To do: Work out how many lines in the entries contain the string "newValue", and give nothing but that number.
==================================================
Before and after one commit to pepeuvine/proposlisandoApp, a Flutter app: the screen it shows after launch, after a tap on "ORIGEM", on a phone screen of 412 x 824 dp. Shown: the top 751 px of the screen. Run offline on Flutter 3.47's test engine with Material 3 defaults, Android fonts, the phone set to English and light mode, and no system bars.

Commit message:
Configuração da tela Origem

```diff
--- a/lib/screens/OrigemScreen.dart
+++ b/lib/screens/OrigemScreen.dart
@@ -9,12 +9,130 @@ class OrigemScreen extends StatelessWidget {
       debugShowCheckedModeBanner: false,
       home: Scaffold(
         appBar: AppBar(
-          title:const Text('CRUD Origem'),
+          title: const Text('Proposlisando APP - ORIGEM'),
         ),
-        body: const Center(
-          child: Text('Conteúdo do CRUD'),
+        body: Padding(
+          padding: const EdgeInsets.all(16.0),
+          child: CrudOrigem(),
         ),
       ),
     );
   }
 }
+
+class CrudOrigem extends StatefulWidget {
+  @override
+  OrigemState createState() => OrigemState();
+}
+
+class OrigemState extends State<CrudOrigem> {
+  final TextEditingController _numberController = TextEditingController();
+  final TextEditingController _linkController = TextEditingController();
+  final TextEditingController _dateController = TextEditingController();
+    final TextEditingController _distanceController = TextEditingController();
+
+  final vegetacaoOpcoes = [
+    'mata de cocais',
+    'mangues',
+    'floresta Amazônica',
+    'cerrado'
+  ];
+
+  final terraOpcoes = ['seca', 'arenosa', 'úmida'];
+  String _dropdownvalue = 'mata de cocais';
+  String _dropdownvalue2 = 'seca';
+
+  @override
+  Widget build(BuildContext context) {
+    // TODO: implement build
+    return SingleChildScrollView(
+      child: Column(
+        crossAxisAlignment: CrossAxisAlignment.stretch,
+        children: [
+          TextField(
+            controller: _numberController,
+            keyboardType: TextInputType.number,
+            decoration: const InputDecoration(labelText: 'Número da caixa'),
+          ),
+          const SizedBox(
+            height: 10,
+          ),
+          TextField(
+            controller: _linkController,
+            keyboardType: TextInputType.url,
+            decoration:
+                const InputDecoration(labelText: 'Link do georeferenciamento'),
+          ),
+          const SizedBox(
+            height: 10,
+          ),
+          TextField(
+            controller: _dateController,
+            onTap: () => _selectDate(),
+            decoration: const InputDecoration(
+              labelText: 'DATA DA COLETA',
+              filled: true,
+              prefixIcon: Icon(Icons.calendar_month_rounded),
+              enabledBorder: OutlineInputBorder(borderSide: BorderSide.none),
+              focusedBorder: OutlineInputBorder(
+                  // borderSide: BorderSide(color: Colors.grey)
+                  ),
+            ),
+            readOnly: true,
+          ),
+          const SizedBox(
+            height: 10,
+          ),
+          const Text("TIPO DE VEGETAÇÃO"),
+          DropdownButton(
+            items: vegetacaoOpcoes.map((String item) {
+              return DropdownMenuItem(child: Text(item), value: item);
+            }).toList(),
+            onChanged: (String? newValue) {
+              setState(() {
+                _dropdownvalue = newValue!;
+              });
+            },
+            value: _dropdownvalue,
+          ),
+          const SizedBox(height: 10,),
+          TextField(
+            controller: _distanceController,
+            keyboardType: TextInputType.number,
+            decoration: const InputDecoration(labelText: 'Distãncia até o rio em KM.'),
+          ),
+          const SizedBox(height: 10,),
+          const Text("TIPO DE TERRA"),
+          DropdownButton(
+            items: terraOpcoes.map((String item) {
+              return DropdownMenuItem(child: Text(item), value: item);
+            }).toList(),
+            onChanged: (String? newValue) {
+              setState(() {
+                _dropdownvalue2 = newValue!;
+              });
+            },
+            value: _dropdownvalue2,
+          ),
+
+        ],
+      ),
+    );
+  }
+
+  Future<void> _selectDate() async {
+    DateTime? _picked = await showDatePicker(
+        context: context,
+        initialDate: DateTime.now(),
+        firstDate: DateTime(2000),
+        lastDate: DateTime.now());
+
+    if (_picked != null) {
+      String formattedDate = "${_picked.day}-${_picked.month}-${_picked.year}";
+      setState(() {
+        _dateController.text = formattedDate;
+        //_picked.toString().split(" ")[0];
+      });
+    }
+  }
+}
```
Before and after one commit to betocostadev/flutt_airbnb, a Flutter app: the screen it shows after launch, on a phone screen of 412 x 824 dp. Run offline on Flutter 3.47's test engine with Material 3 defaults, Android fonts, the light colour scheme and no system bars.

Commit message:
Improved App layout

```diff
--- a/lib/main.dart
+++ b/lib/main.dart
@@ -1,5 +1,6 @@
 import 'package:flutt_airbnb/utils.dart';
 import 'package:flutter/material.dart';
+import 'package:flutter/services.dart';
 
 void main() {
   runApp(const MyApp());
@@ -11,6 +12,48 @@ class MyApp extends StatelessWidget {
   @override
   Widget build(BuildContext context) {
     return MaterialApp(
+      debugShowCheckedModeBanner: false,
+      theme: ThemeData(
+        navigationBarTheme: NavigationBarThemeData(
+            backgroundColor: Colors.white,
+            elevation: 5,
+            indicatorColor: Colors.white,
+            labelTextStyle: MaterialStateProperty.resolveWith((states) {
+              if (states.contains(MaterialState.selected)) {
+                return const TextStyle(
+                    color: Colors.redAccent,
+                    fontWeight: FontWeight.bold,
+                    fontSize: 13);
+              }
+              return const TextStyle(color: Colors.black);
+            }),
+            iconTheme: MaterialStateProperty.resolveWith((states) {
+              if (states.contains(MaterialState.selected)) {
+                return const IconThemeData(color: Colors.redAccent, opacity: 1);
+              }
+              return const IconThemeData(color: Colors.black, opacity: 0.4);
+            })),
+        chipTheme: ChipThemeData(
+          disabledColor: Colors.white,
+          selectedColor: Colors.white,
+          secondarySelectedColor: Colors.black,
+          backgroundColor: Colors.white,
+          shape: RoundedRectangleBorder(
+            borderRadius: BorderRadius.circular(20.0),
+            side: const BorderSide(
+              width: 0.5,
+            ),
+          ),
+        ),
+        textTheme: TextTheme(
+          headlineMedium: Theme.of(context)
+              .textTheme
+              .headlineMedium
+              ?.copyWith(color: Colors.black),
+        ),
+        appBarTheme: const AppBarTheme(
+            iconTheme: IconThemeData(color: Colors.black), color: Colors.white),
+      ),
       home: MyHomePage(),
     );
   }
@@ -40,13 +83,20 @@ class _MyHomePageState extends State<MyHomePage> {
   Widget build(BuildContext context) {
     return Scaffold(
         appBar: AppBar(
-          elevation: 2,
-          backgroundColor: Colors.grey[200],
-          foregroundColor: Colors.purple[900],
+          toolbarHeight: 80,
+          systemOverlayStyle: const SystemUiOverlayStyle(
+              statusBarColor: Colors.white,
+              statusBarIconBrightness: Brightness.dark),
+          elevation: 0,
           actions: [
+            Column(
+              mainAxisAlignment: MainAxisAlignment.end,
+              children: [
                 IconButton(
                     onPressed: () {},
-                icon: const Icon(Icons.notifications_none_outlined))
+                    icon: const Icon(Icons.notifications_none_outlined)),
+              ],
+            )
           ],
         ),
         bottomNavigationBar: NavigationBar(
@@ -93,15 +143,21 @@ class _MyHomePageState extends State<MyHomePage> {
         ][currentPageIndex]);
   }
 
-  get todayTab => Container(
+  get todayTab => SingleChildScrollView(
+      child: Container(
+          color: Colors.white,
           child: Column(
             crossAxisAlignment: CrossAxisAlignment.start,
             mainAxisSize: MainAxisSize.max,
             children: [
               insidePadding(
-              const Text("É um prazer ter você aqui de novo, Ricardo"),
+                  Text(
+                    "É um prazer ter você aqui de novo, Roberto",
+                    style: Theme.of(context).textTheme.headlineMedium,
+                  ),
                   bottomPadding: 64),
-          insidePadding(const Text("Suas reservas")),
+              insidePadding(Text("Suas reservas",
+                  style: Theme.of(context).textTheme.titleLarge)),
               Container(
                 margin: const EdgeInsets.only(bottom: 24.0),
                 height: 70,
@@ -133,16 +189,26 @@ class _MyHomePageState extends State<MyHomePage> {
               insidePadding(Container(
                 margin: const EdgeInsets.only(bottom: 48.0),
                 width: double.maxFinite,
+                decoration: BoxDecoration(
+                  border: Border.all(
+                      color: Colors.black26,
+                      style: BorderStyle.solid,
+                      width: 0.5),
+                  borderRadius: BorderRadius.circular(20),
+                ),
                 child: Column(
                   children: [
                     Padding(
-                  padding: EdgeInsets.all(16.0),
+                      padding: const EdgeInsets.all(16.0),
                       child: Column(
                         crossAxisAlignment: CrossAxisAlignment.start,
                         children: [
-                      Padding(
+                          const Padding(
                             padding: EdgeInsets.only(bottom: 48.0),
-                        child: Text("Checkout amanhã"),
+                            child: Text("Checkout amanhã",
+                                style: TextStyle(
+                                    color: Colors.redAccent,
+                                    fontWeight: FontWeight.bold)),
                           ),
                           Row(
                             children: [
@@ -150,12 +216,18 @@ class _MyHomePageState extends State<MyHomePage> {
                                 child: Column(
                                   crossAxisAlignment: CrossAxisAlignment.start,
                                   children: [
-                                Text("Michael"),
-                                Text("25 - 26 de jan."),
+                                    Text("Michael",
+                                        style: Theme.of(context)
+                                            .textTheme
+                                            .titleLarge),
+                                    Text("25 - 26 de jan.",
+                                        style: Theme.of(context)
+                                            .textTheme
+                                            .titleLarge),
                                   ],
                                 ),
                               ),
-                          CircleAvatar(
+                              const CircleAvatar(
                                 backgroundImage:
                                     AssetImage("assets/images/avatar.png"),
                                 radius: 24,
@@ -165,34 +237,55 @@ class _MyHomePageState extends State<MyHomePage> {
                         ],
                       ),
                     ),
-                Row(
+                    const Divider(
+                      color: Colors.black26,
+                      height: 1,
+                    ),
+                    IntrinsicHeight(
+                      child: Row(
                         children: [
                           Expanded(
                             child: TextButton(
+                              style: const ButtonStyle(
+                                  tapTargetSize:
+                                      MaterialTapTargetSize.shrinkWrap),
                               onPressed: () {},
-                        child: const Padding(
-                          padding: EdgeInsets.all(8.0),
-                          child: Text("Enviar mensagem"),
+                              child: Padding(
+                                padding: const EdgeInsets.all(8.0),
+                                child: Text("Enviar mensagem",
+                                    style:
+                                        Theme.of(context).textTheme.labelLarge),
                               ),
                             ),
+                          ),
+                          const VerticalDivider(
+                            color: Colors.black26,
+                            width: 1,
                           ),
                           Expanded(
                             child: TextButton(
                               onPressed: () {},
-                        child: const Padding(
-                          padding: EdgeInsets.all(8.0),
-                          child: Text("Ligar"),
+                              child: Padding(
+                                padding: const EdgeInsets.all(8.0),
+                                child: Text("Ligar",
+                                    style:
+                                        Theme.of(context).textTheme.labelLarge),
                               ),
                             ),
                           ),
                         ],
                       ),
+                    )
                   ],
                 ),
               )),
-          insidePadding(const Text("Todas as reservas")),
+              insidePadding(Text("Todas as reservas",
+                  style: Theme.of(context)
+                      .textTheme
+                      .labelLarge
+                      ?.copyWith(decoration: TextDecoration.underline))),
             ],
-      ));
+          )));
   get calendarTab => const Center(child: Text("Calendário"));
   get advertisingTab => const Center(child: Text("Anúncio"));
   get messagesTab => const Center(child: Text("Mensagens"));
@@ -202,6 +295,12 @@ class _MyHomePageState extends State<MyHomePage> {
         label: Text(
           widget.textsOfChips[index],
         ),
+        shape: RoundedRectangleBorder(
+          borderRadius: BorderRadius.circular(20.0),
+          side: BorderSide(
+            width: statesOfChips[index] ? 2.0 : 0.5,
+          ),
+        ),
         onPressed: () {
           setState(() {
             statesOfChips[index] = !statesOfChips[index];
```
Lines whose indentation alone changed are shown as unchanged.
==================================================
Exercise result: 4